Brasserie Cantillon is not your typical brewery. In a neighborhood outside the historic center, you’re greeted like a friend in this antique place. There is no walled-off, sterile brewing area, no stainless steel showpiece tasting room with fancy tap handles spouting pumpkin ale. They don’t ask you to check your bag. Instead, when you step into Cantillon Brewery in Brussels, Belgium, what you see are lots of enthusiastic beer lovers in the midst of a working brewery having the time of their lives.
To be fair, the other thing we noticed when we arrived for our tour of Cantillon Brewery is that it’s a bit…dirty. That’s to be expected in a 100-year-old building. But it’s also on purpose and a large part of what makes Cantillon great.
Unlike other breweries using specific, controlled strains of brewer’s yeast, Cantillon spontaneously ferments in the open with wild yeast to make its traditional lambic beer. They’ve been doing it just this way for over a century.

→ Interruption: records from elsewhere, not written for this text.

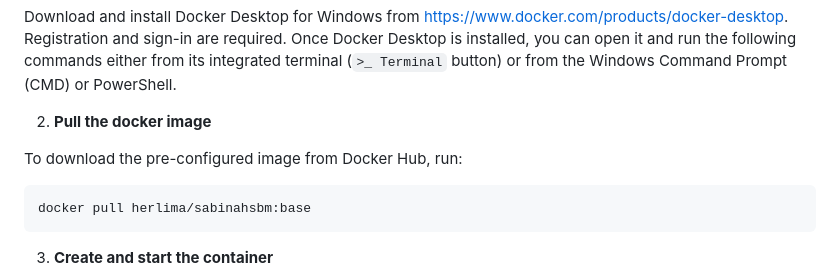
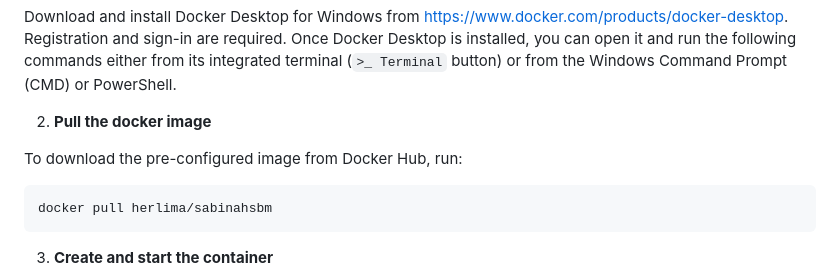
Before and after one commit to h-lima/sabinaHSBM, a Markdown page: docs/Supporting_Information_S1_sabinaHSBM.md, the part around the change. GitHub-like rendering.

Commit message:
Update docker guide

````diff
--- a/docs/Supporting_Information_S1_sabinaHSBM.md
+++ b/docs/Supporting_Information_S1_sabinaHSBM.md
@@ -21,7 +21,7 @@ Download and install Docker Desktop for Windows from [https://www.docker.com/pro
 To download the pre-configured image from Docker Hub, run:
 
    ```bash
-   docker pull herlima/sabinahsbm:base
+   docker pull herlima/sabinahsbm
    ```
 
 3. **Create and start the container**
````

Founded in 1900, Cantillon was one of more than 100 breweries in Brussels when it began, but it is the only one that’s still around from that time. Its longevity is due to the popularity of its gueuze, a sour and acidic blend of one-, two-, and three-year-old lambics that is aged in oak casks. Three years might sound like a long time to wait for beer, and it is, especially by American standards. But with over 100 years of history and a rabidly loyal fan base, Cantillon is clearly doing everything right.
The sense of history and commitment to making a world-class product was clear as we toured the brewing and bottling facilities. Like many other things at Cantillon Brewery, the tour is unexpected. There was no guide to shuttle us from the masher to the fermentation tanks to the bottling line. Instead, our guide was an artfully-written, detailed 15-page guide and our own two feet. Yes, tours at one of the world’s most renowned breweries are self-guided through the middle of the working facility.
As we walked by the grain crushing machine and by the giant masher, employees went about their daily work around us. We saw the space where the grain is stored and the massive coolingship (like a giant, shallow pan) where the wort is exposed to the open air of Brussels coming through the wooden slats. We saw the boilers, visited the bottling area, and walked through the cellars where the Cantillon beer rests. Nowhere did we see signs warning us not to touch this or not to step there.
Along the way, we got an in-depth education on Cantillon’s process for making their unique, complex brews as well as an understanding of lambic brewing and fruit beer production. And we got to do it all at our own pace and unencumbered by a tour group.
After our half-hour tour, we made our way to the bar and tasting area. Two complimentary tastings come with the tour, but there are a number of bottles to choose from, too. We opted for the classic gueuze and the kriek, a sour cherry lambic that’s also pretty popular in Belgium. For lambic aficionados, these are the height of excellence.
As we sat, we listened to other visitors talking about how visiting Cantillon was a dream come true. They bought as much as they could carry and then some. One gentleman from the US told us he comes to Belgium every five months, mostly to stock up on gueuze. It was a lambic love fest.
A visit to Cantillon Brewery is like nothing else we’ve experienced in our travels to wineries, distilleries, and breweries around the world. It’s as open and relaxed as it can be, sticking with tradition in its open vats and scattered spiderwebs. It’s also proof that there is not only charm but sometimes greatness in the old ways of doing things. With its creaky floorboards, thin layer of dust, and generations of expertise, Cantillon Brewery continues to push the envelope of exceptional beer.